Viet Nam News
Prime Minister Nguyễn Xuân Phúc speaks to Reuters News Agency about how Việt Nam benefits from and contributes to international exchange at multilateral forums on the occasion of the G7 outreach meeting in Quebec City, Canada.
Prime Minister Trudeau has invited you to attend the G7 Summit in Canada this June. One of the themes there is climate change, oceans and clean energy. Since the international investment community sees Việt Nam as one of the best places for growth in terms of renewables, can you tell us how Việt Nam aims to enable and support the development of and investment in clean energy and renewables? For example, Việt Nam has large rare earth reserves. Could those be used to manufacture batteries that would back up solar energy production in Việt Nam, and does Việt Nam therefore have a plan to explore and extract these rare earth reserves?
Việt Nam is blessed with immense potential for clean renewable energy development. The potential capacity of Việt Nam’s wind energy is estimated at 500 – 1000 kWh/m2 per year, and its annual average hours of sunshine ranges from 2500 – 3000 with an average temperature above 21 degrees Celsius. The report released by the German Federal Enterprise for International Cooperation (GIZ) in June 2017 estimated the technical potential for wind and solar energy in Việt Nam at 215,000 MW and 340,000MW, respectively. Furthermore, as a major producer of agricultural products, Việt Nam is also rich in biomass. With such immense potential, Việt Nam is well positioned to strongly develop renewable energy and gradually reduce the use of fossil fuels.
Việt Nam has been implementing the Strategy of Renewable Energy Development to 2030 with vision until 2050. Accordingly, Việt Nam engages all social resources for investment in renewable energy development, encourages the development and use of renewable energy, and strives to raise the share of renewable energy in the national energy mix.
A number of concrete objectives of this Strategy are as follows: (i) reduce GHG emissions, as pledged under the Paris COP21 Agreement, by 5 per cent by 2020 and, with international assistance and support, by 25 per cent by 2030; (ii) further reduce the use of coal and petroleum products by 40 million tons and 3.7 million tons, respectively, by 2030; (iii) increase the electricity output produced from renewable sources from approximately 58 billion kWh in 2015 to 101 billion kWh by 2020, and 186 billion kWh by 2030; (iv) increase the rate of households owning solar energy equipment from 4.3 per cent in 2015 to approximately 12 per cent and 26 per cent by 2020 and 2030, respectively; (v) increase the biofuel output to meet about 13 per cent of the transportation demand by 2030.
To this end, the Vietnamese Government has put in place incentive mechanisms and policies with regards to land, taxation, pricing and public-private partnerships (PPP) so as to promote investment from within and outside the country into the development of renewable energy, including solar power projects. According to decisions by the Government, solar power projects (i) are eligible for import duty waivers for a number of items constituting the project’s fixed assets; (ii) may be considered for exemption or reduction of land use fees, land rent, water surface rent (ii) electricity tariff can be adjusted with fluctuations of the VND/USD exchange rate. The Government is considering the possibility of adjusting the tariff for electricity produced from wind energy in order to encourage investment in the years ahead.

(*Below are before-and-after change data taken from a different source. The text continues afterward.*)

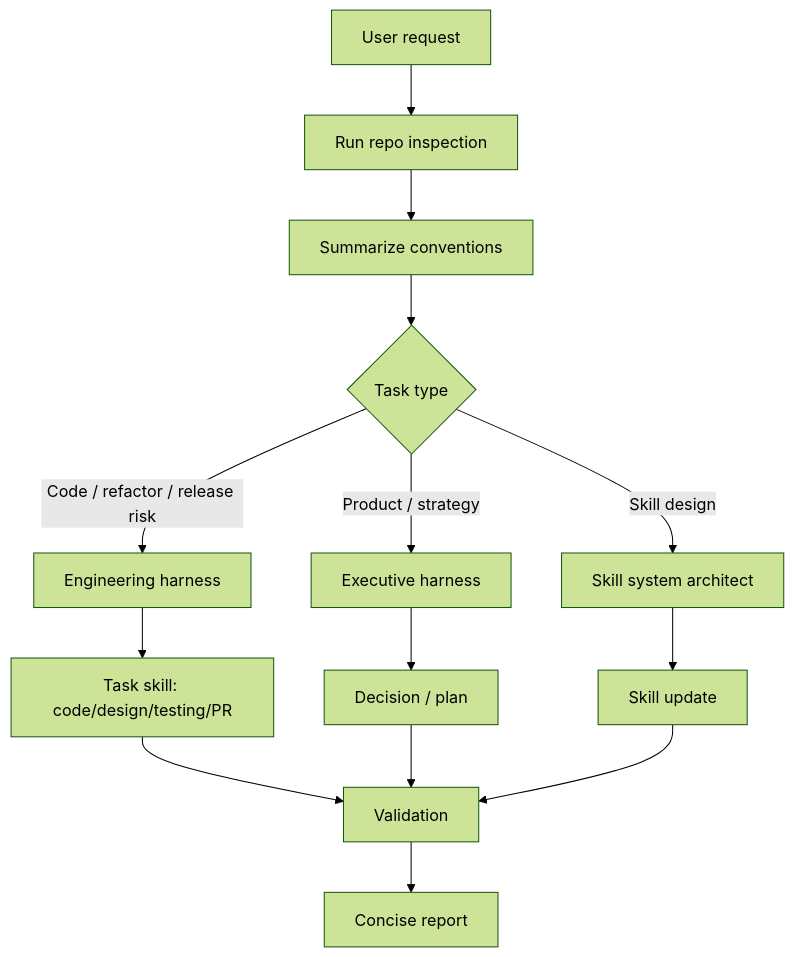
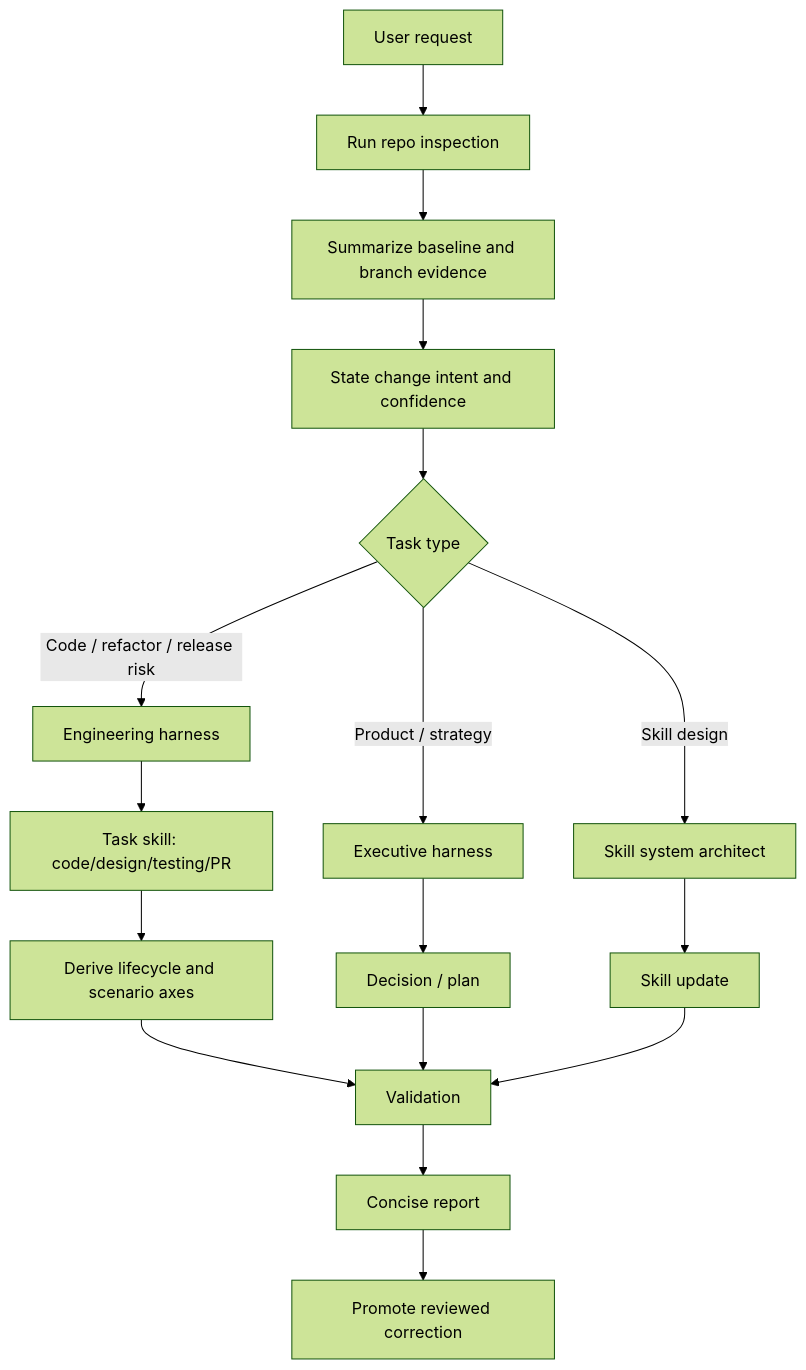
Before and after one commit to ivory-code/agents-configs: the diagram in docs/UNIVERSAL_SKILLSET_BLUEPRINT.md, drawn with Mermaid (forest theme). The commit also changed other lines of this file and 16 other files, not shown here.

Commit message:
feat: add intent-to-evidence agent workflow

````diff
--- a/docs/UNIVERSAL_SKILLSET_BLUEPRINT.md
+++ b/docs/UNIVERSAL_SKILLSET_BLUEPRINT.md
@@ -44,16 +48,19 @@
 ```mermaid
 flowchart TD
     A[User request] --> B[Run repo inspection]
-    B --> C[Summarize conventions]
-    C --> D{Task type}
+    B --> C[Summarize baseline and branch evidence]
+    C --> C2[State change intent and confidence]
+    C2 --> D{Task type}
     D -- Product / strategy --> E[Executive harness]
     D -- Code / refactor / release risk --> F[Engineering harness]
     D -- Skill design --> G[Skill system architect]
     F --> H[Task skill: code/design/testing/PR]
     E --> I[Decision / plan]
     G --> J[Skill update]
-    H --> K[Validation]
+    H --> H2[Derive lifecycle and scenario axes]
+    H2 --> K[Validation]
     I --> K
     J --> K
     K --> L[Concise report]
+    L --> M[Promote reviewed correction]
 ```
````
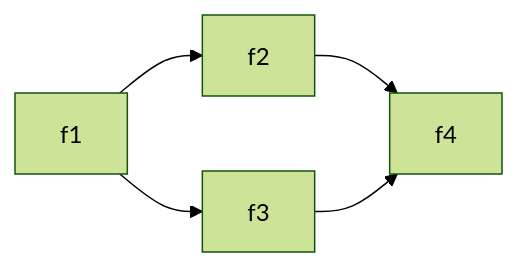
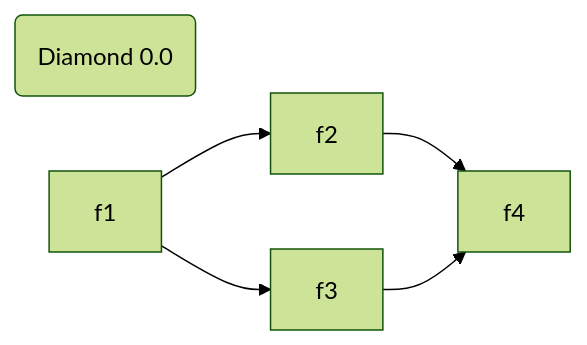
Before and after one commit to fsackur/WhoCalled: the first of 3 diagrams in Tests/Assets/mermaid.md, drawn with Mermaid (forest theme). The commit also changed other lines of this file and 4 other files, not shown here.

````diff
--- a/Tests/Assets/mermaid.md
+++ b/Tests/Assets/mermaid.md
@@ -9,7 +9,8 @@
 ```mermaid
 graph LR;
+    Module1(Diamond 0.0);
     f1-->f2;
     f1-->f3;
     f2-->f4;
     f3-->f4;
 ```
````
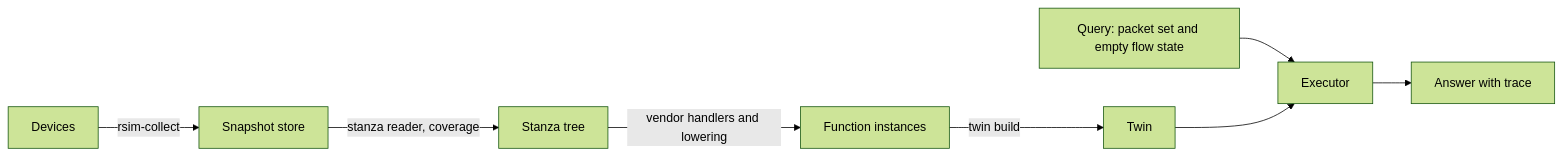
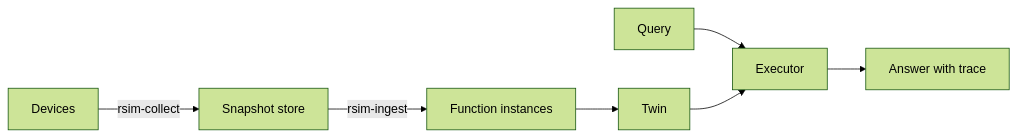
One commit to AlectoTheFirst/RSIM changed the diagram in README.md. Above: the diagram before and after it, drawn with Mermaid (forest theme). The commit also changed other lines of this file, not shown here.

````diff
--- a/README.md
+++ b/README.md
@@ -29,10 +7,9 @@
 ```mermaid
 flowchart LR
   D[Devices] -->|rsim-collect| S[Snapshot store]
-  S -->|stanza reader, coverage| T[Stanza tree]
-  T -->|vendor handlers and lowering| F[Function instances]
-  F -->|twin build| W[Twin]
-  Q[Query: packet set and empty flow state] --> X[Executor]
+  S -->|rsim-ingest| F[Function instances]
+  F --> W[Twin]
+  Q[Query] --> X[Executor]
   W --> X
   X --> A[Answer with trace]
 ```
````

In addition to renewable sources, Việt Nam is also blessed with mineral wealth, including rare earth. Việt Nam ranks among the top three in the world with estimated reserve of more than 20 million tons of rare earth. We wish to cooperate in research and development and transfer of advanced technologies in mining and in-depth processing of rare earth in order to create high value-added and environment-friendly products. It is important that we will not pursue economic growth at the expense of the environment.
On the subject of clean energy, how could strategic investment in renewables help Việt Nam both offset its falling oil and gas reserves and develop cleaner energy projection? And is Việt Nam looking to therefore attract more investment from G7 countries, either in renewable energy or more generally? If so, how is Việt Nam planning to do this?
The Vietnamese government has put in place mechanisms and policies to encourage investors from within and outside of the country to invest and do business in renewable energy on the basis of harmonizing the interests of the state, the investors and the community.
Việt Nam is enjoying effective cooperation with many countries, including G7 members, in the field of renewable energy development. In fact, G7 countries are implementing major renewable energy projects in Việt Nam. I can cite a few examples: the Mũi Dinh wind power plant (total output 37.6 MW) worth VNĐ 1,272 billion, developed by Germany’s EAB; Tuy Phong wind power plant (output 30 MW) using German technologies; Phú Lạc wind power plant (output 24 MW), using German and Danish technologies and finance.
We stand ready to cooperate with and facilitate all partners in this regard. I trust that the renewable energy market in Việt Nam may offer immense opportunities for G7 investors, who have strong financial position, technological know-hows and experience, to become strategic partners in the journey.